◆ Instructions for the task
Please output every line of the material as it stands, without the pictures.

◆ Given entries

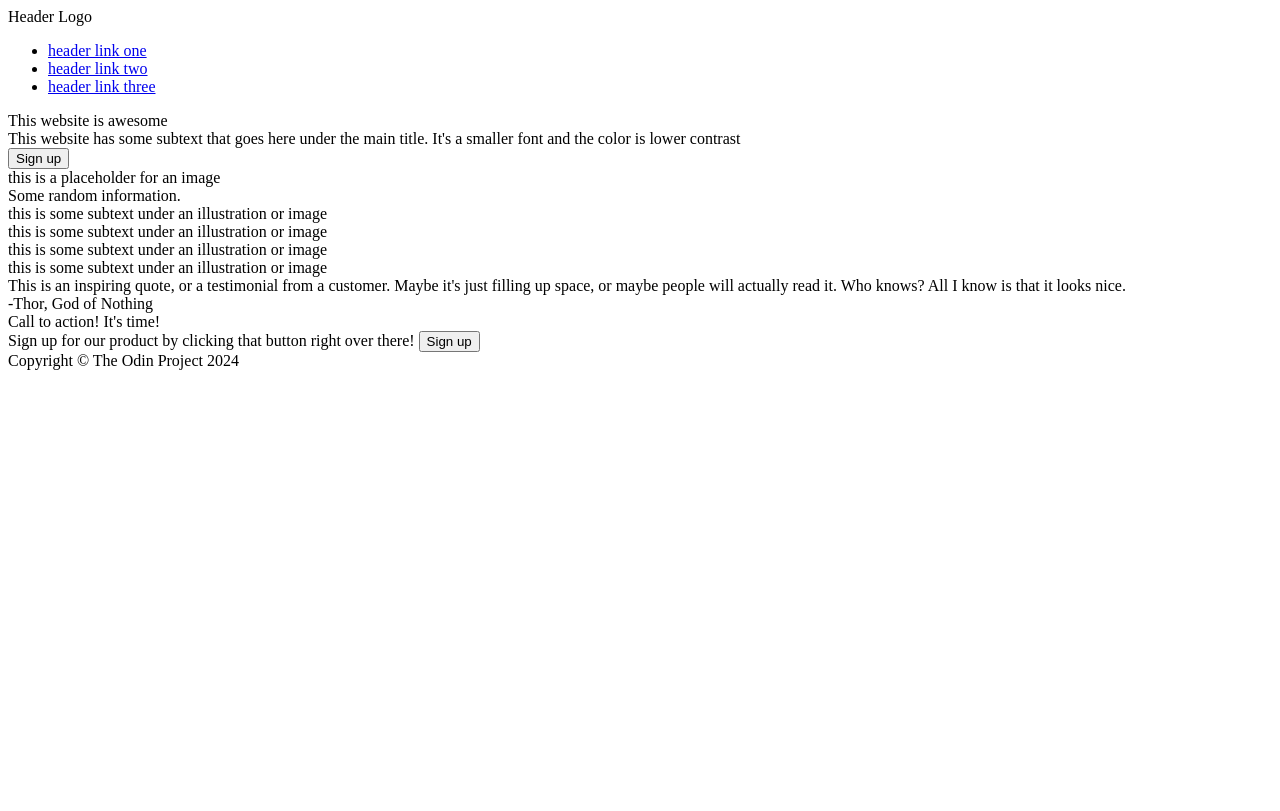
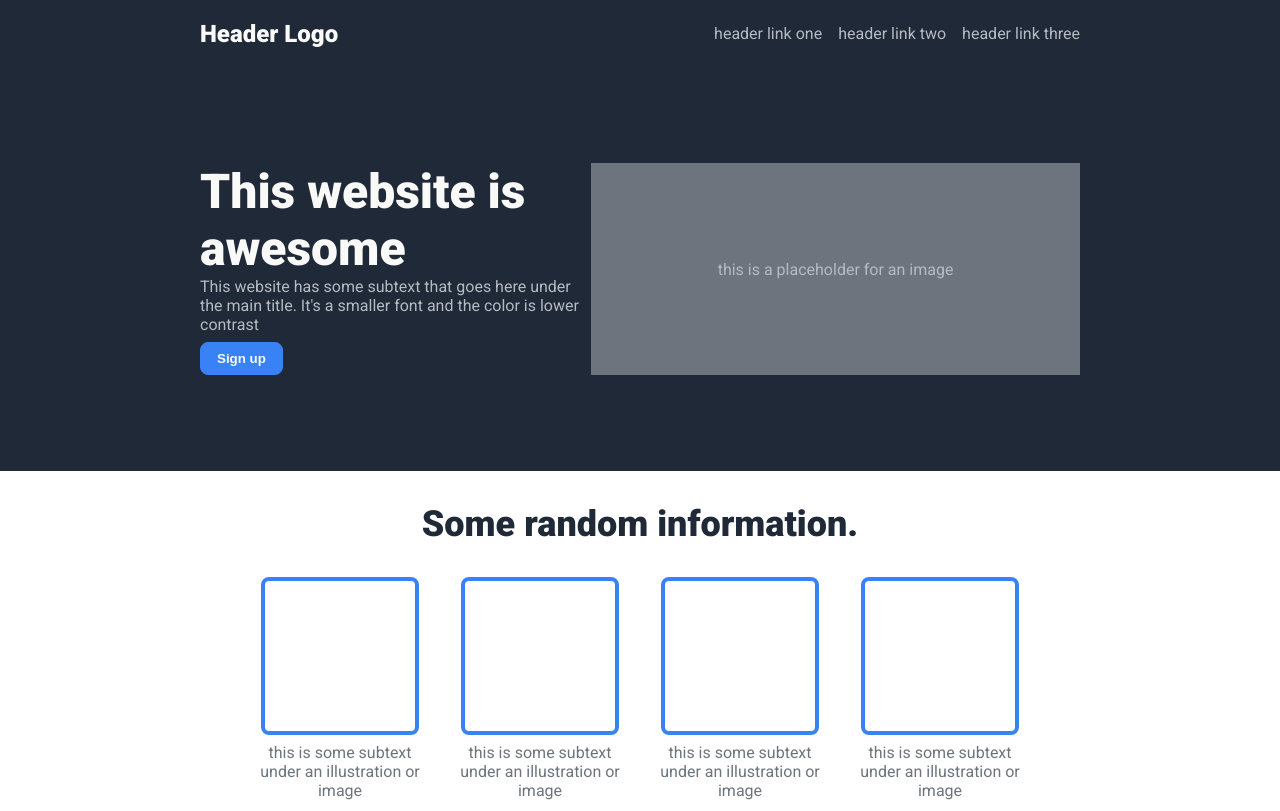
Before and after one commit to Aamir-20/landing-page, a plain HTML site: page index.html in a window 1280 px wide. Shown: the top 811 px of the page. Drawn offline with Linux system fonts and the light colour scheme.

Commit message:
Complete all styling

```diff
--- a/index.html
+++ b/index.html
@@ -5,6 +5,9 @@
     <meta http-equiv="X-UA-Compatible" content="IE=edge">
     <meta name="viewport" content="width=device-width, initial-scale=1.0">
     <title>The Landing Page</title>
+    <link rel="preconnect" href="https://fonts.googleapis.com">
+    <link rel="preconnect" href="https://fonts.gstatic.com" crossorigin>
+    <link href="https://fonts.googleapis.com/css2?family=Roboto:ital,wght@0,100;0,300;0,400;0,500;0,700;0,900;1,100;1,300;1,400;1,500;1,700;1,900&display=swap" rel="stylesheet">
     <link rel="stylesheet" href="style.css">
   </head>
   <body>
@@ -21,6 +24,7 @@
     </div>
 
     <div class="hero">
+        <div class="side">
             <div class="main-text">
                 This website is awesome
             </div>
@@ -28,6 +32,7 @@
                 This website has some subtext that goes here under the main title. It's a smaller font and the color is lower contrast
             </div>
             <button class="signup hero">Sign up</button>
+        </div>
         <div class="img-placeholder">
             this is a placeholder for an image
         </div>
@@ -39,27 +44,37 @@
         </div>
 
         <div class="info-images">
-            <div class="img"></div>
+            <div class="set">
+                <div class="img-box"></div>
                 <div class="img-text">this is some subtext under an illustration or image</div>
-            <div class="img"></div>
+            </div>
+            <div class="set">
+                <div class="img-box"></div>
                 <div class="img-text">this is some subtext under an illustration or image</div>
-            <div class="img"></div>
+            </div>
+            <div class="set">
+                <div class="img-box"></div>
                 <div class="img-text">this is some subtext under an illustration or image</div>
-            <div class="img"></div>
+                </div>
+            <div class="set">
+                <div class="img-box"></div>
                 <div class="img-text">this is some subtext under an illustration or image</div>
+                </div>
         </div>
 
     </div>
 
     <div class="quotes">
-        <div class="quote">This is an inspiring quote, or a testimonial from a customer. Maybe it's just filling up space, or maybe people will actually read it. Who knows? All I know is that it looks nice.</div>
+        <em>This is an inspiring quote, or a testimonial from a customer. Maybe it's just filling up space, or maybe people will actually read it. Who knows? All I know is that it looks nice.</em>
         <div class="author">-Thor, God of Nothing</div>
     </div>
 
     <div class="box">
         <div class="box-header">Call to action! It's time!</div>
-        Sign up for our product by clicking that button right over there!
+        <div class="together">
+            <div>Sign up for our product by clicking that button right over there!</div>
             <button class="signup box">Sign up</button>
+        </div>
     </div>
 
     <div class="footer">
--- a/style.css
+++ b/style.css
@@ -0,0 +1,181 @@
+body {
+    font-family: Roboto;
+    margin: 0;
+    display: flex;
+    flex-direction: column;
+}
+
+.header {
+    display: flex;
+    justify-content: space-between;
+    align-items: center;
+    padding: 8px 200px;
+    background-color: #1F2937;
+}
+
+.logo {
+    font-size: 24px;
+    font-weight: 800;
+    color: #F9FAF8;
+}
+
+a {
+    text-decoration: none;
+    color: #B6BAC1;
+}
+
+ul {
+    list-style: none;
+    display: flex;
+    padding: 0;
+    gap: 16px;
+}
+
+.footer {
+    background-color: #1F2937;
+    display: flex;
+    align-items: center;
+    justify-content: center;
+    color: #B6BAC1;
+    padding: 24px 16px;
+}
+
+.hero {
+    background-color: #1F2937;
+    flex: 1;
+    display: flex;
+    justify-content: space-between;
+    color: #B6BAC1;
+    padding: 96px 200px;
+}
+
+.side {
+    display: flex;
+    flex-direction: column;
+    justify-content: flex-start;
+    width: 400px;
+}
+
+.main-text {
+    font-size: 48px;
+    font-weight: 900;
+    color: #F9FAF8;
+}
+
+.signup {
+    margin-top: 8px;
+    cursor: pointer;
+    padding: 8px 16px;
+    border-radius: 8px;
+    background: #3882F6;
+    border: 1px solid #3882F6;
+    color: #F9FAF8;
+    font-weight: 600;
+    text-align: center;
+    align-self:first baseline;
+}
+
+.img-placeholder {
+    background-color: #6D747D;
+    display: flex;
+    justify-content: center;
+    align-items: center;
+    width: 500px;
+}
+
+.info {
+    display: flex;
+    flex-direction: column;
+    justify-content: center;
+    align-items: center;
+    padding: 32px 0px;
+    gap: 32px;
+    flex-wrap: wrap;
+}
+
+.info-header {
+    font-size: 36px;
+    font-weight: 900;
+    color: #1F2937;
+}
+
+.info-images {
+    display: flex;
+    color: #6D747D;
+}
+
+.set {
+    display: flex;
+    flex-direction: column;
+    align-items: center;
+    justify-content: center;
+    text-align: center;
+    max-width: 200px;
+}
+
+.img-text {
+    padding: 8px;
+}
+
+.img-box {
+    border-radius: 8px;
+    width: 150px;
+    height: 150px;
+    border: 4px solid #3882F6;
+}
+
+.quotes {
+    background-color: #E5E7EB;
+    display: flex;
+    flex-direction: column;
+    justify-content: center;
+    align-items: center;
+    padding: 100px 0px;
+    margin: 0;
+}
+
+em {
+    font-size: 36px;
+    font-weight: 300;
+    color: #1F2937;
+    max-width: 800px;
+}
+
+.author {
+    align-self: center;
+    font-size: 18px;
+    font-weight: 500;
+}
+
+.box {
+    flex: 1;
+    display: flex;
+    flex-direction: column;
+    justify-content: center;
+    align-items: flex-start;
+    padding: 20px 40px;
+    max-width: auto;
+    background-color: #3882F6;
+    margin: 80px 160px;
+    color: #E5E7EB;
+    border-radius: 8px;
+}
+
+.box-header {
+    font-weight: 700;
+    font-size: 18px;
+}
+
+button.signup.box {
+    border-color: #E5E7EB;
+    padding: 8px 16px;
+    margin: 0px 0px;
+}
+
+.together {
+    margin: 0px;
+    display: flex;
+    font-size: 16px;
+    justify-content: space-around;
+    gap: 900px;
+}
```
Lines whose indentation alone changed are shown as unchanged.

◆ Reply to the task
Before and after one commit to Aamir-20/landing-page, a plain HTML site: page index.html in a window 1280 px wide. Shown: the top 811 px of the page. Drawn offline with Linux system fonts and the light colour scheme.

Commit message:
Complete all styling

```diff
--- a/index.html
+++ b/index.html
@@ -5,6 +5,9 @@
     <meta http-equiv="X-UA-Compatible" content="IE=edge">
     <meta name="viewport" content="width=device-width, initial-scale=1.0">
     <title>The Landing Page</title>
+    <link rel="preconnect" href="https://fonts.googleapis.com">
+    <link rel="preconnect" href="https://fonts.gstatic.com" crossorigin>
+    <link href="https://fonts.googleapis.com/css2?family=Roboto:ital,wght@0,100;0,300;0,400;0,500;0,700;0,900;1,100;1,300;1,400;1,500;1,700;1,900&display=swap" rel="stylesheet">
     <link rel="stylesheet" href="style.css">
   </head>
   <body>
@@ -21,6 +24,7 @@
     </div>
 
     <div class="hero">
+        <div class="side">
             <div class="main-text">
                 This website is awesome
             </div>
@@ -28,6 +32,7 @@
                 This website has some subtext that goes here under the main title. It's a smaller font and the color is lower contrast
             </div>
             <button class="signup hero">Sign up</button>
+        </div>
         <div class="img-placeholder">
             this is a placeholder for an image
         </div>
@@ -39,27 +44,37 @@
         </div>
 
         <div class="info-images">
-            <div class="img"></div>
+            <div class="set">
+                <div class="img-box"></div>
                 <div class="img-text">this is some subtext under an illustration or image</div>
-            <div class="img"></div>
+            </div>
+            <div class="set">
+                <div class="img-box"></div>
                 <div class="img-text">this is some subtext under an illustration or image</div>
-            <div class="img"></div>
+            </div>
+            <div class="set">
+                <div class="img-box"></div>
                 <div class="img-text">this is some subtext under an illustration or image</div>
-            <div class="img"></div>
+                </div>
+            <div class="set">
+                <div class="img-box"></div>
                 <div class="img-text">this is some subtext under an illustration or image</div>
+                </div>
         </div>
 
     </div>
 
     <div class="quotes">
-        <div class="quote">This is an inspiring quote, or a testimonial from a customer. Maybe it's just filling up space, or maybe people will actually read it. Who knows? All I know is that it looks nice.</div>
+        <em>This is an inspiring quote, or a testimonial from a customer. Maybe it's just filling up space, or maybe people will actually read it. Who knows? All I know is that it looks nice.</em>
         <div class="author">-Thor, God of Nothing</div>
     </div>
 
     <div class="box">
         <div class="box-header">Call to action! It's time!</div>
-        Sign up for our product by clicking that button right over there!
+        <div class="together">
+            <div>Sign up for our product by clicking that button right over there!</div>
             <button class="signup box">Sign up</button>
+        </div>
     </div>
 
     <div class="footer">
--- a/style.css
+++ b/style.css
@@ -0,0 +1,181 @@
+body {
+    font-family: Roboto;
+    margin: 0;
+    display: flex;
+    flex-direction: column;
+}
+
+.header {
+    display: flex;
+    justify-content: space-between;
+    align-items: center;
+    padding: 8px 200px;
+    background-color: #1F2937;
+}
+
+.logo {
+    font-size: 24px;
+    font-weight: 800;
+    color: #F9FAF8;
+}
+
+a {
+    text-decoration: none;
+    color: #B6BAC1;
+}
+
+ul {
+    list-style: none;
+    display: flex;
+    padding: 0;
+    gap: 16px;
+}
+
+.footer {
+    background-color: #1F2937;
+    display: flex;
+    align-items: center;
+    justify-content: center;
+    color: #B6BAC1;
+    padding: 24px 16px;
+}
+
+.hero {
+    background-color: #1F2937;
+    flex: 1;
+    display: flex;
+    justify-content: space-between;
+    color: #B6BAC1;
+    padding: 96px 200px;
+}
+
+.side {
+    display: flex;
+    flex-direction: column;
+    justify-content: flex-start;
+    width: 400px;
+}
+
+.main-text {
+    font-size: 48px;
+    font-weight: 900;
+    color: #F9FAF8;
+}
+
+.signup {
+    margin-top: 8px;
+    cursor: pointer;
+    padding: 8px 16px;
+    border-radius: 8px;
+    background: #3882F6;
+    border: 1px solid #3882F6;
+    color: #F9FAF8;
+    font-weight: 600;
+    text-align: center;
+    align-self:first baseline;
+}
+
+.img-placeholder {
+    background-color: #6D747D;
+    display: flex;
+    justify-content: center;
+    align-items: center;
+    width: 500px;
+}
+
+.info {
+    display: flex;
+    flex-direction: column;
+    justify-content: center;
+    align-items: center;
+    padding: 32px 0px;
+    gap: 32px;
+    flex-wrap: wrap;
+}
+
+.info-header {
+    font-size: 36px;
+    font-weight: 900;
+    color: #1F2937;
+}
+
+.info-images {
+    display: flex;
+    color: #6D747D;
+}
+
+.set {
+    display: flex;
+    flex-direction: column;
+    align-items: center;
+    justify-content: center;
+    text-align: center;
+    max-width: 200px;
+}
+
+.img-text {
+    padding: 8px;
+}
+
+.img-box {
+    border-radius: 8px;
+    width: 150px;
+    height: 150px;
+    border: 4px solid #3882F6;
+}
+
+.quotes {
+    background-color: #E5E7EB;
+    display: flex;
+    flex-direction: column;
+    justify-content: center;
+    align-items: center;
+    padding: 100px 0px;
+    margin: 0;
+}
+
+em {
+    font-size: 36px;
+    font-weight: 300;
+    color: #1F2937;
+    max-width: 800px;
+}
+
+.author {
+    align-self: center;
+    font-size: 18px;
+    font-weight: 500;
+}
+
+.box {
+    flex: 1;
+    display: flex;
+    flex-direction: column;
+    justify-content: center;
+    align-items: flex-start;
+    padding: 20px 40px;
+    max-width: auto;
+    background-color: #3882F6;
+    margin: 80px 160px;
+    color: #E5E7EB;
+    border-radius: 8px;
+}
+
+.box-header {
+    font-weight: 700;
+    font-size: 18px;
+}
+
+button.signup.box {
+    border-color: #E5E7EB;
+    padding: 8px 16px;
+    margin: 0px 0px;
+}
+
+.together {
+    margin: 0px;
+    display: flex;
+    font-size: 16px;
+    justify-content: space-around;
+    gap: 900px;
+}
```
Lines whose indentation alone changed are shown as unchanged.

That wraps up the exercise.